(Instructions for the task):
Return all the lines below, exactly as they read.

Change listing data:
------------------------------------------------------------
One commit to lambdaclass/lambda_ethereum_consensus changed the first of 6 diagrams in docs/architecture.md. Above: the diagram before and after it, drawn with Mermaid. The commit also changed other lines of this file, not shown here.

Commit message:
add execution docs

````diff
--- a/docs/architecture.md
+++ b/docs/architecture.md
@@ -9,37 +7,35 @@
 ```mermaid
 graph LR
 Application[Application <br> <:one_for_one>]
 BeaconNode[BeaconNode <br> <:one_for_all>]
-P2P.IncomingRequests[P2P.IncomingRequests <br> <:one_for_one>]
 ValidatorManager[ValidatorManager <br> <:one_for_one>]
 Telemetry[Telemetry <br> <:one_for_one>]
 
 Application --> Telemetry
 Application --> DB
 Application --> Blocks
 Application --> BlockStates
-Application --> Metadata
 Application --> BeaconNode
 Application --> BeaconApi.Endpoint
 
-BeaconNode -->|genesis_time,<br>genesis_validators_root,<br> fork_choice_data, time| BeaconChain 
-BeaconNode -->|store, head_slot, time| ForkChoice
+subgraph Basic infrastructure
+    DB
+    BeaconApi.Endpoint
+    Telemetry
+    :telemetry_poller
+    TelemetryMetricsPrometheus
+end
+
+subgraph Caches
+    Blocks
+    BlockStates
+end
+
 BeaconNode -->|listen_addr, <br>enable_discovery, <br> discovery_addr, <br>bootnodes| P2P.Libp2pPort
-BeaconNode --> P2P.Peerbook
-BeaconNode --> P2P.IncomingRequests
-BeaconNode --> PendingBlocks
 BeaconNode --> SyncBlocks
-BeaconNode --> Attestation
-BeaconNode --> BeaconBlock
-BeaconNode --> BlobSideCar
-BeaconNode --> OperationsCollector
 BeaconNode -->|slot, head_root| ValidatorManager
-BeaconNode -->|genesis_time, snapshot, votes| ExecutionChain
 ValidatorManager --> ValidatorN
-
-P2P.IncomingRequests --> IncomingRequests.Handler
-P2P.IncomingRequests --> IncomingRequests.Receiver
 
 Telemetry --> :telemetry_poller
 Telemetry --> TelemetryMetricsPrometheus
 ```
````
------------------------------------------------------------
(Exercise response):
One commit to lambdaclass/lambda_ethereum_consensus changed the first of 6 diagrams in docs/architecture.md. Above: the diagram before and after it, drawn with Mermaid. The commit also changed other lines of this file, not shown here.

Commit message:
add execution docs

````diff
--- a/docs/architecture.md
+++ b/docs/architecture.md
@@ -9,37 +7,35 @@
 ```mermaid
 graph LR
 Application[Application <br> <:one_for_one>]
 BeaconNode[BeaconNode <br> <:one_for_all>]
-P2P.IncomingRequests[P2P.IncomingRequests <br> <:one_for_one>]
 ValidatorManager[ValidatorManager <br> <:one_for_one>]
 Telemetry[Telemetry <br> <:one_for_one>]
 
 Application --> Telemetry
 Application --> DB
 Application --> Blocks
 Application --> BlockStates
-Application --> Metadata
 Application --> BeaconNode
 Application --> BeaconApi.Endpoint
 
-BeaconNode -->|genesis_time,<br>genesis_validators_root,<br> fork_choice_data, time| BeaconChain 
-BeaconNode -->|store, head_slot, time| ForkChoice
+subgraph Basic infrastructure
+    DB
+    BeaconApi.Endpoint
+    Telemetry
+    :telemetry_poller
+    TelemetryMetricsPrometheus
+end
+
+subgraph Caches
+    Blocks
+    BlockStates
+end
+
 BeaconNode -->|listen_addr, <br>enable_discovery, <br> discovery_addr, <br>bootnodes| P2P.Libp2pPort
-BeaconNode --> P2P.Peerbook
-BeaconNode --> P2P.IncomingRequests
-BeaconNode --> PendingBlocks
 BeaconNode --> SyncBlocks
-BeaconNode --> Attestation
-BeaconNode --> BeaconBlock
-BeaconNode --> BlobSideCar
-BeaconNode --> OperationsCollector
 BeaconNode -->|slot, head_root| ValidatorManager
-BeaconNode -->|genesis_time, snapshot, votes| ExecutionChain
 ValidatorManager --> ValidatorN
-
-P2P.IncomingRequests --> IncomingRequests.Handler
-P2P.IncomingRequests --> IncomingRequests.Receiver
 
 Telemetry --> :telemetry_poller
 Telemetry --> TelemetryMetricsPrometheus
 ```
````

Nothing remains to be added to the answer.